The Model S represents as much a paradigm shift in automotive engineering as it does in our collective opinion of EVs. Though most of Tesla’s technological innovations remain invisible to car buyers, there are a few noteworthy components that are readily apparent once you take a test drive. One of the larger issues facing EV manufacturers is what to do with the battery; they’re heavy, and their positioning within the chassis can greatly affect performance. Tesla’s solution to the problem was to create a planar battery pack, and fit it along the bottom of the chassis, lowering the CG moment of the vehicle and increasing handling performance. Moreover, the 416 hp electric motor is capable of generating 443 lb-ft of torque available at any time, for any reason, meaning the car’s acceleration is far superior to an internal combustion engine (ICE). The same torque is available across the entire rpm range of the motor, so it doesn’t matter if you are at a standstill or at 60 mph. Additionally, the car has a coefficient of drag similar to a Ford GT, and can hit 60 mph in four seconds. I’m a BMW enthusiast, and in my test drive, the Model S ripped through corners and handled an emergency lane change like a sports sedan half its size.
Perhaps even more impressively, the battery – an issue-turned-asset for Tesla – is field replaceable. Owners can swap the base 40 kW-h battery pack for an upgraded 85 kW-h setup if they feel so inclined. The simple fact that this integral and inspired design element is customizable by the consumer represents an impressive degree of engineering on Tesla’s behalf. This is clearly a driver’s car. The interior boasts a 17” touchscreen that allows the operator to extensively modify the driving experience by changing steering modes, regenerative braking, and even an adjustable air suspension that automatically changes ride height depending on conditions.
The next big challenge to be confronted by this new American manufacturer is range anxiety. People remain skeptical of EVs because of their alleged inability to match the driving distances of ICEs. As Tesla begins to design new vehicles with composite frames, continues improving battery technology, and refutes sensationalists in the press (ahem John Broder), the young company will continue to lead the vehicular march towards a cleaner future with a much smaller carbon footprint. Even now, Tesla is developing an EV with a $30k price point to broaden the possibility of ownership to the Prius crowd.
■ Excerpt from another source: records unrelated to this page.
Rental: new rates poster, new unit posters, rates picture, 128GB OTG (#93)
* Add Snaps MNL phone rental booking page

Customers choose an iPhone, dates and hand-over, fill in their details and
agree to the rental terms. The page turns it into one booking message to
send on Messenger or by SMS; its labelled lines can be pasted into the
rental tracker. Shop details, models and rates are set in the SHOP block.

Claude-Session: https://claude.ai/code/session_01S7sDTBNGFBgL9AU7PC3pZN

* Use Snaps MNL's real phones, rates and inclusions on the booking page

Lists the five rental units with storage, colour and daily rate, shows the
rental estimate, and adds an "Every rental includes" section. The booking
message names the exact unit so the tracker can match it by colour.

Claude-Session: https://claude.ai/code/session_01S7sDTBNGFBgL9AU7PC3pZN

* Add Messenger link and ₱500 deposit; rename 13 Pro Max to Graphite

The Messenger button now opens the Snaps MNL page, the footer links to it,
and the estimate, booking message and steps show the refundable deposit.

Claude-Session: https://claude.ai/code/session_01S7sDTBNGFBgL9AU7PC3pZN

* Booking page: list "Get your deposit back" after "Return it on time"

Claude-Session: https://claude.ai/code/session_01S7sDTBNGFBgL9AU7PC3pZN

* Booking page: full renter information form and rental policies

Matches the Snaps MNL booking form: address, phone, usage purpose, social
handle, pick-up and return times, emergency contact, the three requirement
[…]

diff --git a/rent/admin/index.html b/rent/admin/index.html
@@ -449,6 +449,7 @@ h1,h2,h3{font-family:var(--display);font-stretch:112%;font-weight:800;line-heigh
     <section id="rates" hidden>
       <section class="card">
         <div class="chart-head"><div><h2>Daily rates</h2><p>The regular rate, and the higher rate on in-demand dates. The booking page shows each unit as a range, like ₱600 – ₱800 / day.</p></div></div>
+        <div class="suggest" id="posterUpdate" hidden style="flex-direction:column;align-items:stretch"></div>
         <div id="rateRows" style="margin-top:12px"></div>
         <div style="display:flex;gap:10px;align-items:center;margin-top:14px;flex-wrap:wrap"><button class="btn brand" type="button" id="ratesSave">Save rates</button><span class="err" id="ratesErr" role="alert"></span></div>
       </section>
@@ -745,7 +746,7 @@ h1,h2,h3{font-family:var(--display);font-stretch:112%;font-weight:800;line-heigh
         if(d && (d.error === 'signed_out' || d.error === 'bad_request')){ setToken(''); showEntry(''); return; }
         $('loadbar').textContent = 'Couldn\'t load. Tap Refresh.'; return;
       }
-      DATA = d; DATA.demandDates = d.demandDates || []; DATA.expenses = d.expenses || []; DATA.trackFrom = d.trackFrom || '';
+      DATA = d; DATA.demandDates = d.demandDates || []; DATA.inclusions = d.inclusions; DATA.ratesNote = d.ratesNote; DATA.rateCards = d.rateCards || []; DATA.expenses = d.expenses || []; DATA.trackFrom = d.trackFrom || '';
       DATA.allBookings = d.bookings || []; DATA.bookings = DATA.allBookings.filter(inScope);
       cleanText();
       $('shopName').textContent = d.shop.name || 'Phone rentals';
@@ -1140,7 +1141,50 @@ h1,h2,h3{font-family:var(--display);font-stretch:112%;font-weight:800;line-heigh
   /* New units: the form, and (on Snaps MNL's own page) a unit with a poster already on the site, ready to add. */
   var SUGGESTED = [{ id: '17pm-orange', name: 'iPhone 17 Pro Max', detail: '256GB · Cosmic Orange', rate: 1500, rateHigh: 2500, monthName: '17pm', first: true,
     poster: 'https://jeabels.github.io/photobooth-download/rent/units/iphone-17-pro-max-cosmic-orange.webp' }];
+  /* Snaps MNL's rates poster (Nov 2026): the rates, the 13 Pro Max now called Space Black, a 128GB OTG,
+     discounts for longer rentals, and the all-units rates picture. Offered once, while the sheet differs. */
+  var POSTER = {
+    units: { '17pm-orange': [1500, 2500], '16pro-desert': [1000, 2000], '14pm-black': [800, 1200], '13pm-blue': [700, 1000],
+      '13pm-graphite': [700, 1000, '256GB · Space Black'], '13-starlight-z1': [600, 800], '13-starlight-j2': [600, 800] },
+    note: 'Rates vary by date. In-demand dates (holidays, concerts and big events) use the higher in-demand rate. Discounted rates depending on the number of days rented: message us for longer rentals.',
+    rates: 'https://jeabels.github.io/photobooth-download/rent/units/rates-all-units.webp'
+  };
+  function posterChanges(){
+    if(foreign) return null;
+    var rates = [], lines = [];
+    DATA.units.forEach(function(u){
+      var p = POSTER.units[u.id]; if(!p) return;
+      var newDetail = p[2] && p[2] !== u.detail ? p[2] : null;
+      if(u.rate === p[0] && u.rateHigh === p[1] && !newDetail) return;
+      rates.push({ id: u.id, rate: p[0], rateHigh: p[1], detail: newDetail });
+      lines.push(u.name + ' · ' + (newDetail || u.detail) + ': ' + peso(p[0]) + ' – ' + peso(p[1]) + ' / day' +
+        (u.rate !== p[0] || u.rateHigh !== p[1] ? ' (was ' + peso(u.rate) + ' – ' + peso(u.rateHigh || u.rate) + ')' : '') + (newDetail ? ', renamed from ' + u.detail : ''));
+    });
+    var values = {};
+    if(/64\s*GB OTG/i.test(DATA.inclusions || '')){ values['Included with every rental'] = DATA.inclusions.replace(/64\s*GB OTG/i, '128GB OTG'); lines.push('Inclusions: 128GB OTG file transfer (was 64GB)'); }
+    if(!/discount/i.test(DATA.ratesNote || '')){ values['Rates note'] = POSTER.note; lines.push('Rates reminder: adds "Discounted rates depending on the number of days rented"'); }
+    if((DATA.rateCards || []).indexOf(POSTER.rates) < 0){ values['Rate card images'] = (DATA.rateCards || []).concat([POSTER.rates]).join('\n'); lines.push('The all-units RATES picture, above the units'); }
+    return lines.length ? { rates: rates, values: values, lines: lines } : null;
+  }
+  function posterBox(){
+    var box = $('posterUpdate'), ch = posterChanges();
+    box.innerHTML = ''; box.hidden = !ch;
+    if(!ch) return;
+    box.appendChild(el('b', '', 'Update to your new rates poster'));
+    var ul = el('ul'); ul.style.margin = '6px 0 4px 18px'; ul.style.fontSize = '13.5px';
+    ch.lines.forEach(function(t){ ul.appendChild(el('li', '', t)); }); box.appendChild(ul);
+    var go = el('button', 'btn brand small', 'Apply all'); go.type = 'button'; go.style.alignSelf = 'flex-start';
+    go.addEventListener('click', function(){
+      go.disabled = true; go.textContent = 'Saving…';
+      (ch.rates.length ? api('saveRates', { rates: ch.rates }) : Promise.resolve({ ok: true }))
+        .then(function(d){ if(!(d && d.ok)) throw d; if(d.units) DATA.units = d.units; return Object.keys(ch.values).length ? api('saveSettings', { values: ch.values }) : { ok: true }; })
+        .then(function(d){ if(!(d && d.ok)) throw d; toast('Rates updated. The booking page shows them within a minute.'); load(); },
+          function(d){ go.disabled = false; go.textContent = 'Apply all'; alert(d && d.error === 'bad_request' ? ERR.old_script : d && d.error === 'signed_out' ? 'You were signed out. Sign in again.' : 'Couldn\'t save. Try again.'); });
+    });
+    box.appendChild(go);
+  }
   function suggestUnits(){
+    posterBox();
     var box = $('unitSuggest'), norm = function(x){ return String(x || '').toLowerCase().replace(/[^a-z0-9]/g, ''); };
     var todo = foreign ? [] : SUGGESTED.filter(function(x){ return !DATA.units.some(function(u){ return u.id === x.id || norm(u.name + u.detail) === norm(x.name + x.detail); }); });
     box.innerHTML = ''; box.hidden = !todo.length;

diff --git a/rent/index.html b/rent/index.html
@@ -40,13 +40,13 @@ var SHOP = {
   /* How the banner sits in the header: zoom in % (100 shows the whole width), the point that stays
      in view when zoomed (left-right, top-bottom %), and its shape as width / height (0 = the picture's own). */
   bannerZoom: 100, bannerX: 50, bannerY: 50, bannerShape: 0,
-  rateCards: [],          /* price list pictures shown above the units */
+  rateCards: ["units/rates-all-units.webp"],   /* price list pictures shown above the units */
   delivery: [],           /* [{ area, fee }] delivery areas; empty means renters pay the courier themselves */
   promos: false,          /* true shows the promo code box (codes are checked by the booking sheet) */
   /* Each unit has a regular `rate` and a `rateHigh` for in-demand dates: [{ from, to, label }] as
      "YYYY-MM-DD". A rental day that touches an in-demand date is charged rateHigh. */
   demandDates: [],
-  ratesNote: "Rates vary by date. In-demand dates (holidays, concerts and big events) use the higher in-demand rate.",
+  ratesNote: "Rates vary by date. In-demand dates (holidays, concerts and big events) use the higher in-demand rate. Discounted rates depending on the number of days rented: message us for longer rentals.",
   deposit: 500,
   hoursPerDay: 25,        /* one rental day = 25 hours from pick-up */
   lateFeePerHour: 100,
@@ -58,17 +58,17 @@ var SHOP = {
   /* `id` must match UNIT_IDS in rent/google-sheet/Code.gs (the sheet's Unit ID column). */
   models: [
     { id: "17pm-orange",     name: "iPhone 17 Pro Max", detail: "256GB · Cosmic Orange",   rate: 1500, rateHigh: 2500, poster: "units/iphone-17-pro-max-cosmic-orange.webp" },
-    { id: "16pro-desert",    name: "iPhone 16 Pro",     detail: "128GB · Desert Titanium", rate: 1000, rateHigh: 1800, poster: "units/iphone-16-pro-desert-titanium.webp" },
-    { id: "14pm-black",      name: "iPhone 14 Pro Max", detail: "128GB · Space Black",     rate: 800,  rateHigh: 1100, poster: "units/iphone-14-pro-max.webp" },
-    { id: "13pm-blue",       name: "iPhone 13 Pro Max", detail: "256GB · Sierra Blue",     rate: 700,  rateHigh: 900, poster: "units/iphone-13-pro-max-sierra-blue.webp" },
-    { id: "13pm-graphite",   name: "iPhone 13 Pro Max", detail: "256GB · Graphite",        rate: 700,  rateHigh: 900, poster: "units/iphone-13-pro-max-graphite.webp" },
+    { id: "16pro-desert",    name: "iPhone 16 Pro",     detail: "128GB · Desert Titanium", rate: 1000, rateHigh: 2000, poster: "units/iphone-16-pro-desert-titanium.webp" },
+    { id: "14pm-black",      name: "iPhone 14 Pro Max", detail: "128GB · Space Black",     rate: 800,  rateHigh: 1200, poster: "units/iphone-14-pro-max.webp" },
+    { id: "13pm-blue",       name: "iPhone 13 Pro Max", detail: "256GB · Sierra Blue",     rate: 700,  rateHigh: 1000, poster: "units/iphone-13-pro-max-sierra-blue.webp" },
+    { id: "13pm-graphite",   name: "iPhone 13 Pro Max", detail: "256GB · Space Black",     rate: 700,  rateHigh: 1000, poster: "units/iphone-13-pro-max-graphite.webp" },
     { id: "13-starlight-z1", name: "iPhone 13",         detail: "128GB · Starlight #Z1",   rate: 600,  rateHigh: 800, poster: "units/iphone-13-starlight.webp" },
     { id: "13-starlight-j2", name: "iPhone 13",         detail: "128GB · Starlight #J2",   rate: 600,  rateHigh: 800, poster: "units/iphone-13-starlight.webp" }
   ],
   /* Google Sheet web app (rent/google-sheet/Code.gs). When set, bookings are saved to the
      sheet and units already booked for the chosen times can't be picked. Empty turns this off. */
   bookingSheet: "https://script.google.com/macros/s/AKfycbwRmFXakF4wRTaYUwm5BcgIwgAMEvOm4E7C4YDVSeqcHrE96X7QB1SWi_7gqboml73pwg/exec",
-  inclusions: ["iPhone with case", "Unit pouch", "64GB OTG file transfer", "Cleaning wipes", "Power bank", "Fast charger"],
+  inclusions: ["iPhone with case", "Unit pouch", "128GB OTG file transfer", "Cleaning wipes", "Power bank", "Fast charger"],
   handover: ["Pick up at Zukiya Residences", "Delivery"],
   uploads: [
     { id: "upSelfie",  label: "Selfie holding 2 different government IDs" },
The Model S is a huge step in the right direction. Beyond the landmark strides in tech and engineering, it’s a cool car. The EV stigma disappears in the four seconds it takes to hit freeway speeds. As a result, in the next decade—maybe even the next five years—we may feel the same way about ICEs as we feel now about cathode ray tubes: how quaint.